Our final asphalt product being laid on a major roadway
Our asphalt product being laid on a major roadway.

March 2021 - Anyone who has ever driven over a pothole knows Canadian roads face distinctly Canadian challenges. They must withstand extreme cold and heat and require asphalt that is neither too stiff nor too soft – the Goldilocks of asphalt, if you will. Asphalt that is too stiff will crack in the cold, and if too soft, it will permanently deform in the heat as vehicles drive over it.

Despite our unique climate, relatively little asphalt research occurs in Canada. One exception is our partnership with the University of Calgary, where Husky Asphalt, a division of a wholly owned subsidiary of Cenovus Energy, is a leader in research and innovation.

"The research conducted at the university has given us the ability to patent certain technologies," says Martin Ray, Director, Asphalt and Industrial Products. "This technology led to our breakthrough development of higher quality products like Polymer-Modified Asphalt."

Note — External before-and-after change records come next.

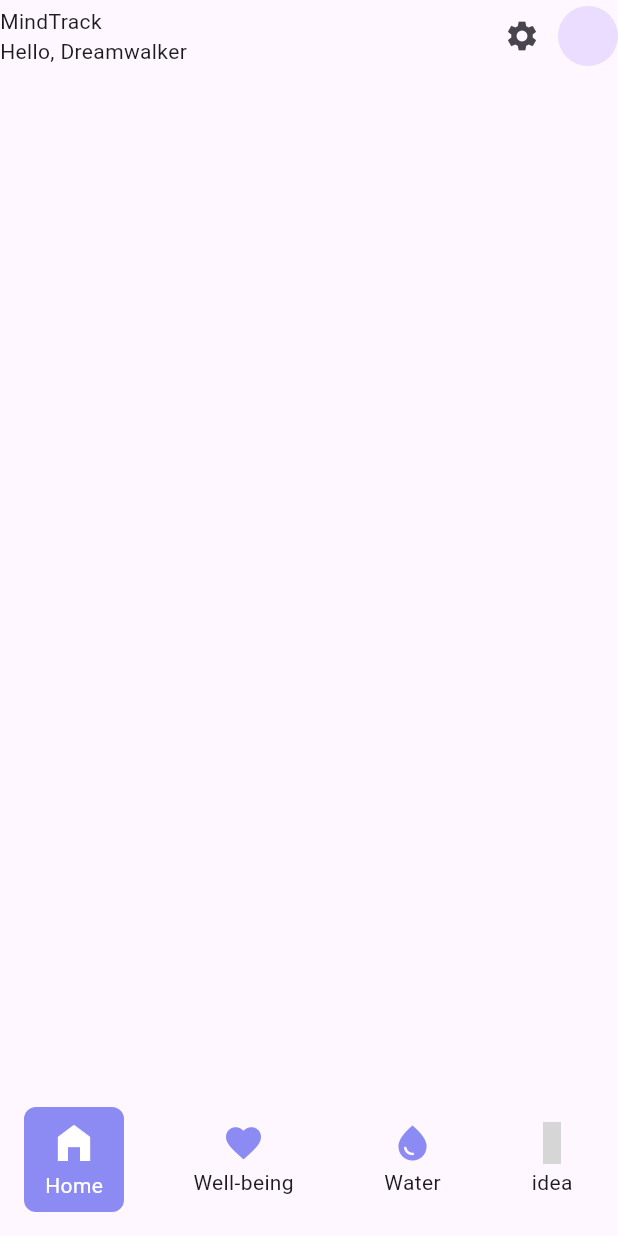
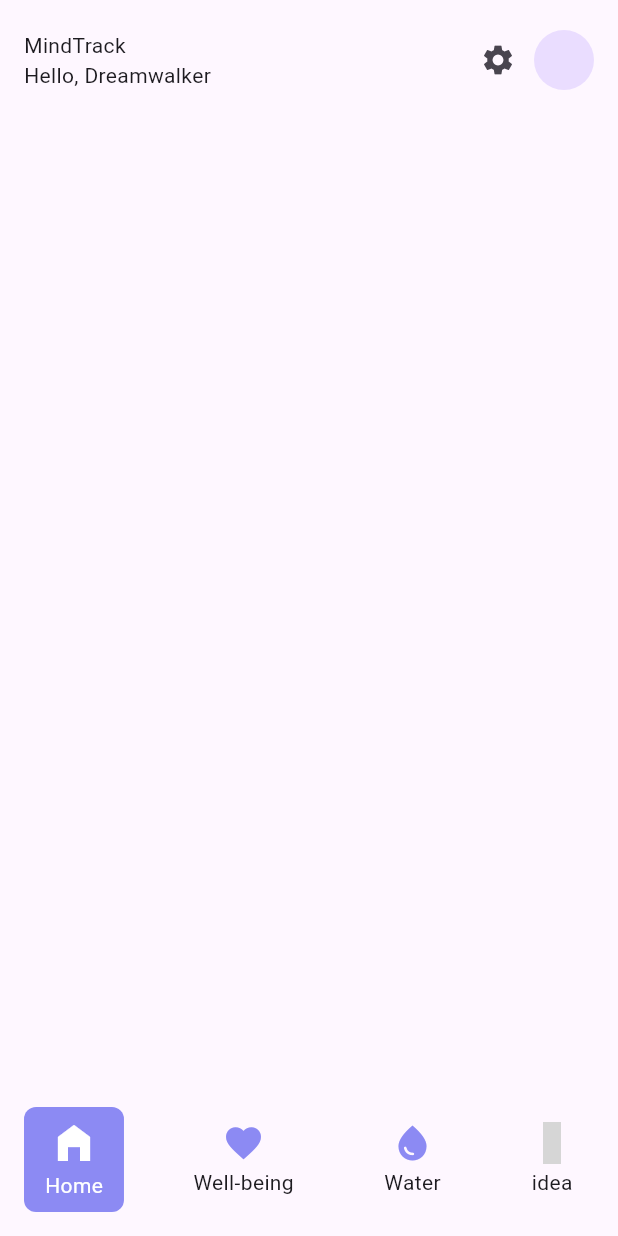
Before and after one commit to JAICHANGPARK/flutter_notebook_chapter_43, a Flutter app: the HabitJournalMainScreen screen opened directly, on a phone screen of 412 x 824 dp. Run offline on Flutter 3.47's test engine with Material 3 defaults, Android fonts, the phone set to English and light mode, and no system bars; our stand-ins replace gap, hugeicons; grey boxes are pictures that could not be loaded.

Commit message:
Update habit_journal_home_screen.dart

```diff
--- a/lib/ep2173_habit_journal_app/ui/home/habit_journal_home_screen.dart
+++ b/lib/ep2173_habit_journal_app/ui/home/habit_journal_home_screen.dart
@@ -10,7 +10,10 @@ class HabitJournalHomeScreen extends StatefulWidget {
 class _HabitJournalHomeScreenState extends State<HabitJournalHomeScreen> {
   @override
   Widget build(BuildContext context) {
-    return Column(
+    return SafeArea(
+      child: Padding(
+        padding: const EdgeInsets.all(16.0),
+        child: Column(
           children: [
             Row(
               children: [
@@ -32,6 +35,8 @@ class _HabitJournalHomeScreenState extends State<HabitJournalHomeScreen> {
               ],
             )
           ],
+        ),
+      ),
     );
   }
 }
```
Lines whose indentation alone changed are shown as unchanged.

Polymer-Modified Asphalt (PMA) can be flexible and may withstand extremely high and low temperatures. These properties may be able to deliver longer-lasting roads and infrastructure savings for governments. Over the years, Husky Asphalt has paved the way in moving PMA from the lab to the road.

Dr. Martin Jasso, PhD and Bituminous Materials Chair at the University of Calgary, works closely with Husky Asphalt's Technical Services and Innovation teams. "Our labs in Lloydminster and Saskatoon have the operational knowledge of crude production and refining, and the university brings the science of asphalt and polymer to the table," says Ray. "The work that Dr. Jasso and his team do is integrated into our business every day."

We invested $750,000 in the University of Calgary, which is a leading centre for asphalt research, to help further develop solutions to improve paving applications, build better roads and optimize our environmental engineering. And in the fall of 2020, the university received a grant from the Natural Sciences and Engineering Research Council of Canada (NSERC), doubling its asphalt research budget to $1.5 million.

"This grant reinforces the University of Calgary as an industry leader in asphalt performance and specification and will help support students focused on the bituminous materials industry, professional development and research into better performing material science," says Brett Lambden, Manager, Technical Services and Innovation.

Over the next five years, the additional funding will give the university's public research program the ability to invest in new equipment, support students through their studies in asphalt and investigate new materials and technologies.